What’s the SCOOP? – The Future of Manufacturing
By Philip Spagnoli Stoten
As the world starts to recover from the pandemic, thoughts are turning to what the future will look like and how business will operate as we come to terms with the impacts of the virus on work and society. For the manufacturing world, some of the change is around automation and digital transformation. For others it’s about supply chain security and preparing for the next disruption, which is both unknown and inevitable. Many companies are also exploring where and how they manufacture and if long supply chains are the right way to go.
I’ve been talking to friends, industrial leaders and anyone who’ll listen, as well as reading voraciously, to try and understand what the world might look like post-COVID-19. Here’s a few pieces that have caught my eye:
- Starting with the supply chain, I have been reading more and more about the desire of governments, particularly the US, to secure supply chains for future resilience. This piece from Forbes writer, Marco Annunziata, entitled “The Supply Chain Begins – And Ends – In The Earth” really does underline the importance of supply chain from the ground up.
- Also in Forbes, Deborah Wince-Smith states that “America’s Lack Of Chips Is More Than A Blip”. She’s not wrong! Unfortunately, with the current semiconductor shortage, 169 American industries are now impacted, according to estimates from Goldman Sachs — and this is just the tip of the iceberg.
- And lastly from Forbes, so you don’t think that’s all I read, Amar Hanspal explores the connection between design and manufacturing in an excellent article entitled, “When Two Disciplines Collide: Design Meets Manufacturing For Product Magic”. Amar says “Compare the delight of unboxing an iPhone or downloading an intuitive application like Instagram with the experience of trying to assemble furniture from one of your favorite stores. In stark contrast to user experience, the “manufacturing experience” leaves a lot to be desired.”
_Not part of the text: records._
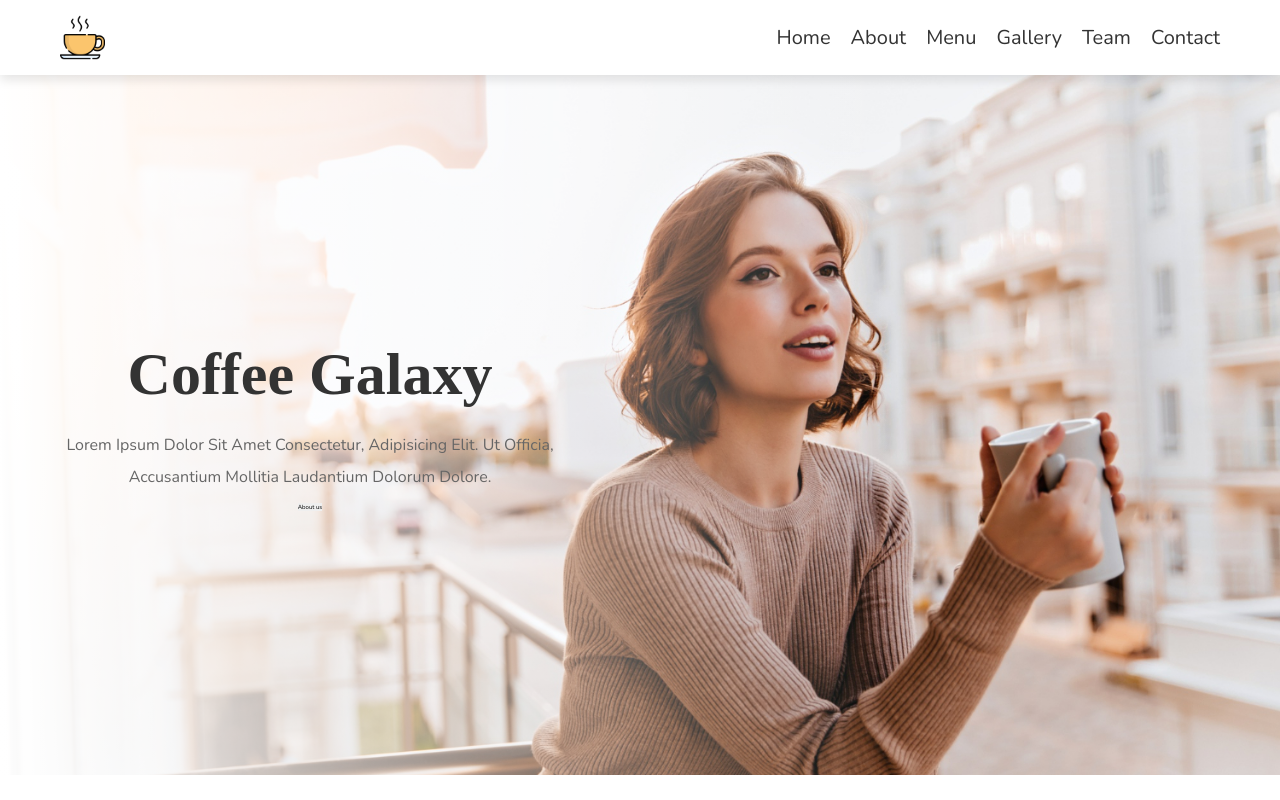
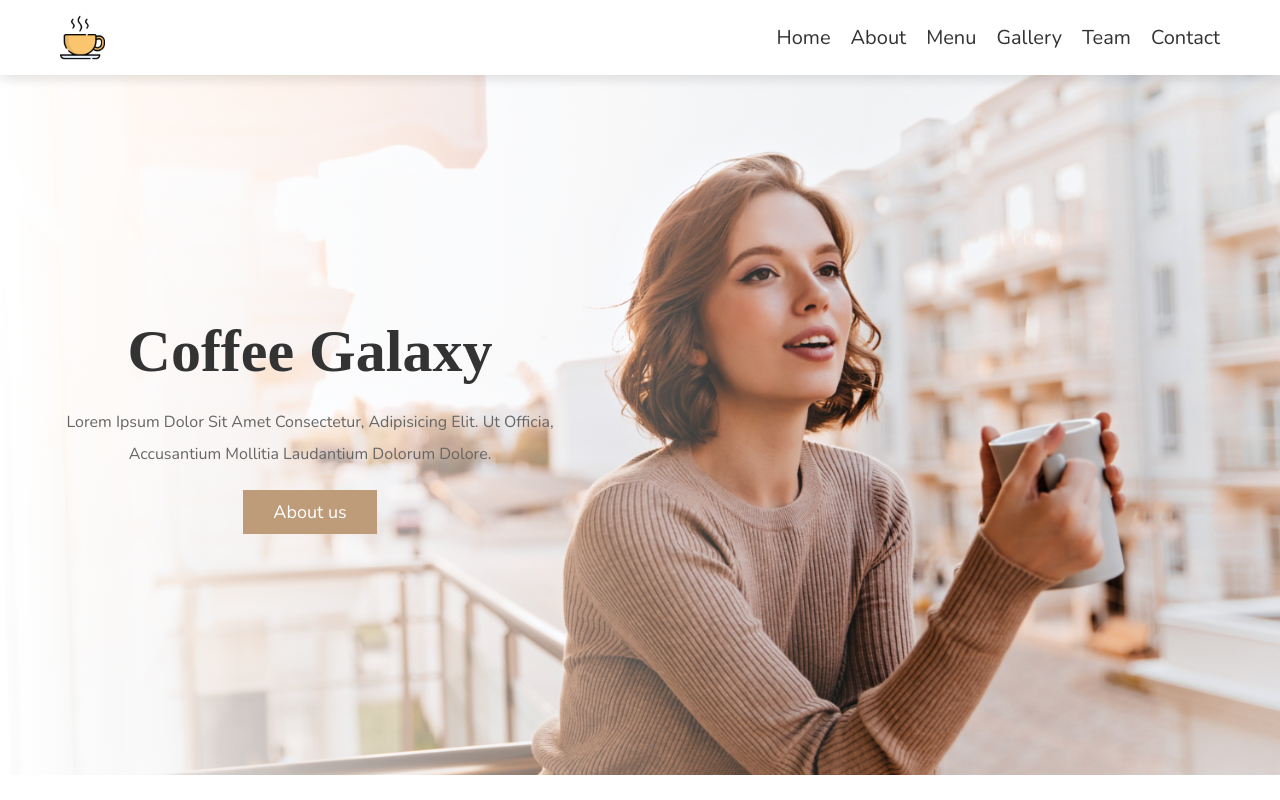
Before and after one commit to alejandrorodrom/sesion-02, an Angular app: page / in a window 1280 px wide. Built offline with nearby package versions, Linux system fonts and the light colour scheme; a web font is replaced by a local one.

Commit message:
add button

```diff
--- a/src/app/app.module.ts
+++ b/src/app/app.module.ts
@@ -7,6 +7,7 @@ import { LinkComponent } from './components/link/link.component';
 import { HomeComponent } from './sections/home/home.component';
 import { TitleComponent } from './components/title/title.component';
 import { ParagraphComponent } from './components/paragraph/paragraph.component';
+import { ButtonComponent } from './components/button/button.component';
 
 @NgModule({
   declarations: [
@@ -15,7 +16,8 @@ import { ParagraphComponent } from './components/paragraph/paragraph.component';
     LinkComponent,
     HomeComponent,
     TitleComponent,
-    ParagraphComponent
+    ParagraphComponent,
+    ButtonComponent
   ],
   imports: [
     BrowserModule
--- /dev/null
+++ b/src/app/components/button/button.component.css
@@ -0,0 +1,16 @@
+:host {
+  display: block;
+}
+
+.button {
+  display: inline-block;
+  background-color: #BE9C79;
+  cursor: pointer;
+  font-size: 1.8rem;
+  padding: 1rem 3rem;
+  color: white;
+}
+
+.button:hover {
+  background-color: #333;
+}
--- /dev/null
+++ b/src/app/components/button/button.component.html
@@ -0,0 +1,3 @@
+<button class="button">
+  <ng-content></ng-content>
+</button>
--- /dev/null
+++ b/src/app/components/button/button.component.ts
@@ -0,0 +1,15 @@
+import { Component, OnInit } from '@angular/core';
+
+@Component({
+  selector: 'app-button',
+  templateUrl: './button.component.html',
+  styleUrls: ['./button.component.css']
+})
+export class ButtonComponent implements OnInit {
+
+  constructor() { }
+
+  ngOnInit(): void {
+  }
+
+}
--- a/src/app/sections/home/home.component.css
+++ b/src/app/sections/home/home.component.css
@@ -16,3 +16,7 @@
   width: 50rem;
   text-align: center;
 }
+
+.button {
+  margin-top: 1rem;
+}
--- a/src/app/sections/home/home.component.html
+++ b/src/app/sections/home/home.component.html
@@ -3,7 +3,7 @@
     <div class="content">
       <app-title level="1">Coffee Galaxy</app-title>
       <app-paragraph>Lorem Ipsum Dolor Sit Amet Consectetur, Adipisicing Elit. Ut Officia, Accusantium Mollitia Laudantium Dolorum Dolore.</app-paragraph>
-      <button>About us</button>
+      <app-button class="button">About us</app-button>
     </div>
   </div>
 </div>
```
Also changed, not shown: 1 other file (tests, documents, lock files or other folders).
- We’ve been talking a lot recently about a manufacturing renaissance in both the US and Europe, largely due to a desire to shorten supply chains and to reduce reliance on certain countries, particularly China. I shared some ideas on this topic with two guests on SCOOPstudio’s newest monthly show MADE IN EUROPE earlier this month. And read some great insight from one of those guest, ALL Circuits’ CEO Bruno Racault, who penned a piece entitled “Made in France – A Manufacturing Renaissance” back in April and contributed the last “What’s the SCOOP – Europe’s Manufacturing Renaissance” feature along with KATEK Group CEO Rainer Koppitz, Writer and consultant Marco Annunziata, CloudNC CEO Theo Saville, and European industry spokesperson Dieter Weiss.
- Meanwhile in Iceland, they have been experimenting with a shorter working week for some time and recent published results that show impressive outcomes. “Iceland’s four-day working week trials an ‘overwhelming success’, report finds” is well worth a read and some thought as we contemplate a more automated world with greater machine autonomy.
Something to watch:
If you prefer to watch and listen rather than read here are a few of my favorite videos of this last month:
And there’s plenty more on the SCOOP YouTube channel.